Push to legalise hunting in Queensland
A RECREATIONAL hunter has brought a petition before Queensland Parliament to legislate the hunting of feral game in state forests for a three year trial, a proposal backed by nearly 7000 people.
Daniel Boniface, a full-time student studying a Bachelor's degree in Environmental Science and also a recreational hunter, said such schemes are in place in NSW and Victoria, and have proven "safe and successful".
Hunting in Queensland is currently limited to feral animals on private property, with the landowners' permission to hunt.
In the petition - which has been supported by Katter's Australian Party MP Nick Dametto - feral species, including deer, goats, pigs, foxes, feral dogs and feral cats could be hunted in Queensland's state forests.

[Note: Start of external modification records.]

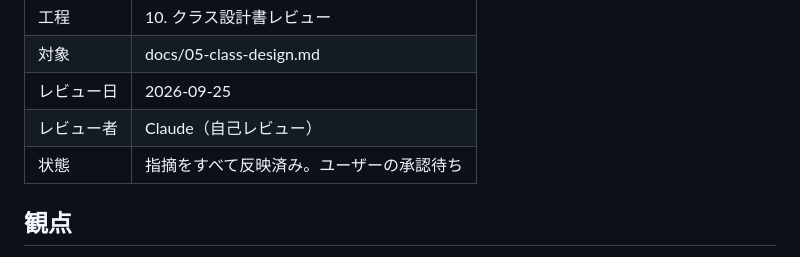
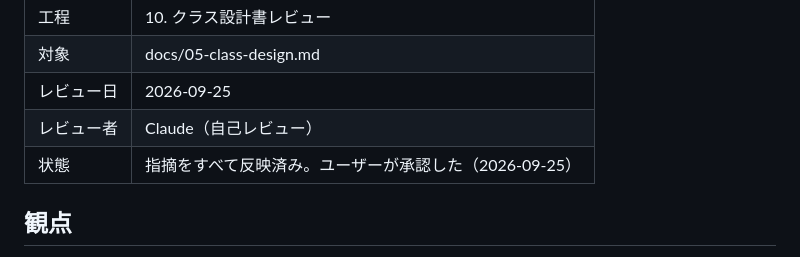
Before and after one commit to Fujiwo/Shos.Minesweeper, a Markdown page: docs/reviews/05-class-design-review.md, the part around the change. GitHub-like rendering.

```diff
--- a/docs/reviews/05-class-design-review.md
+++ b/docs/reviews/05-class-design-review.md
@@ -6,7 +6,7 @@
 | 対象 | docs/05-class-design.md |
 | レビュー日 | 2026-09-25 |
 | レビュー者 | Claude（自己レビュー） |
-| 状態 | 指摘をすべて反映済み。ユーザーの承認待ち |
+| 状態 | 指摘をすべて反映済み。ユーザーが承認した（2026-09-25） |
 
 ## 観点
 
```
Also changed, not shown: CLAUDE.md (+1 -1 lines).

Mr Boniface said the legislation would have "multi-faceted economic and ecological" benefits.
"The obvious benefits to the environment include ameliorating damage inflicted by pigs, deer, buffalo, donkeys and feral cattle and also alleviating pressures of predation from foxes, feral cats and feral dogs," he said.
"The economic benefits of that would involve hunters from interstate, hunters on the south east corner of Queensland travelling to remote communities and spending money on things like accommodation, fuel, food, drinks, ice and souvenirs.
"And there's a lot of areas stricken by drought and unemployment and the drought isn't just affecting primary producers it's affecting their communities because people aren't spending money."
Mr Boniface referred to an economic impact of recreational hunting in NSW report by NSW Department of Primary Industries from May last year which revealed recreational hunting by the 19,000 NSW game hunting license holders accounts for $119 million of Gross State Product and 860 jobs.
The report further showed the 207,000 non-game licence holders account for between $446 million and $1.366 million of Gross State Product and between 3932 and 11,572 jobs.
Mr Boniface said the NSW DPI report should act as a case study for a similar scheme to be established in Queensland.
He added the legislation could be "controversial to some but hugely beneficial to great stakeholders and the environment".
"The people who understandably have concerns about public safety haven't had the opportunity to comment on it yet and I welcome those comments and that discussion because it gives the firearm community an opportunity to talk about how important public safety and the safe use of firearms is to us," he said.
"At this point in time the petition is simply seeking a three-year trial of hunting in state forests so we can generate some evidence from the standpoint of its ecological benefits and its environmental benefits and also to show like NSW, Queensland firearm owners can get through a period and prove themselves trustworthy with no incidents at all."
Mr Boniface said he would "welcome" a conversation with any stakeholders about how they can address people's concerns around public safety.
"The petition isn't really proposing anything other than a conversation," he said.
Already 6754 signatures have been made since the petition was posted on the 4 of September, with Mr Boniface hoping for 10,000 signatures.